It’s an interesting phrase, “inner demons.” We think of the demonic as being that which is evil, that which aims at our destruction. And yet I don’t believe in the concept of self-sabotage.

Yes, I know, you sometimes act in ways that keep you from doing what you want to do, even when what you want to do is likely to bring your happiness. And I know, you sometimes act in ways that limit you and keep you bound to suffering, even …

Wildmind Meditation News

Feb 15, 2013

Controlling brain waves may be key to meditation’s benefits…

Rick Nauert, Ph.D., PsychCentral: The benefits of meditation are well-acknowledged. Yet a scientific explanation of how it works has been conspicuously absent.

Brown University scientists may have helped to overcome this barrier as researchers propose a neurophysiological framework to explain the clinical benefits bestowed by meditation.

Scientists believe that mindfulness practitioners gain enhanced control over sensory cortical alpha rhythms that help regulate how the brain processes and filters sensations, including pain, and memories such as depressive thoughts.

The proposal, based on published experimental results and a validated computer simulation of neural networks, is based upon the intimate connection in mindfulness between mind and…

Read the original article »

Rick Hanson PhD

Jan 10, 2013

The neuro-benefits of meditation

DSC_0502(45).jpgMeditation is to the mind what aerobic exercise is to the body. Like exercise, there are many good ways to do it and you can find the one that suits you best.

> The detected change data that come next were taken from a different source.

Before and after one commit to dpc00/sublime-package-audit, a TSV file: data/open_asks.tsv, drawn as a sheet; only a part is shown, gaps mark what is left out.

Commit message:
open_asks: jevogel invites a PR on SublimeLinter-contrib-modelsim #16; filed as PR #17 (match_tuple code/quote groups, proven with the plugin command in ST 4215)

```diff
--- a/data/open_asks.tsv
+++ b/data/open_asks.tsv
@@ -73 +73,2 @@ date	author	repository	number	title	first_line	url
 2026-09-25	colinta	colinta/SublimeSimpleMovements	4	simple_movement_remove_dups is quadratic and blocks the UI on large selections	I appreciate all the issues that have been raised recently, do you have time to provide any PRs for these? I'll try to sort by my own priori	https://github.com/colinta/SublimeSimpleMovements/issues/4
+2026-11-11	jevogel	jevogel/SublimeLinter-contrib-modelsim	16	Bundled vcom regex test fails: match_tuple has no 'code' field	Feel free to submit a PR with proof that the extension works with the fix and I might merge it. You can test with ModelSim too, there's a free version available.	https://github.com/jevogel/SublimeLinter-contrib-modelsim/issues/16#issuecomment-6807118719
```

Studies have shown that regular meditation promotes mindfulness (sustained observing awareness), whose benefits include decreased stress-related cortisol, insomnia, symptoms of autoimmune illnesses, PMS, asthma, falling back into depression, general emotional distress, anxiety, and panic, and increased immune system factors, control of blood sugar in type 2 diabetes, detachment from reactions, self-understanding, and general well-being.

In your brain, regular meditation increases gray matter (neuronal cell bodies and synapses) in the:

  • Insula – Handles interoception (sense of your own body); self-awareness in general; empathy for

Wildmind Meditation News

Nov 16, 2012

Meditation changes experience of pain

Meditation can change the way a person experiences pain, according to a new study by University of Wisconsin-Madison neuroscientists.

The researchers found that during a pain experiment, expert meditators felt the discomfort as intensely as novice meditators, but the experience wasn’t as unpleasant for them.

Images of brain regions linked to pain and anxiety may explain why. Compared to novice meditators, experts had less activity in the anxiety regions.

Not only did the experts feel less anxiety immediately before pain stimulation, they also became accustomed to the pain more quickly after being exposed repeatedly to it.

The scientists, based at the Center for Investigating Healthy Minds and the Waisman Laboratory for Brain Imaging and Behavior, run a robust program analyzing the effects of meditation. …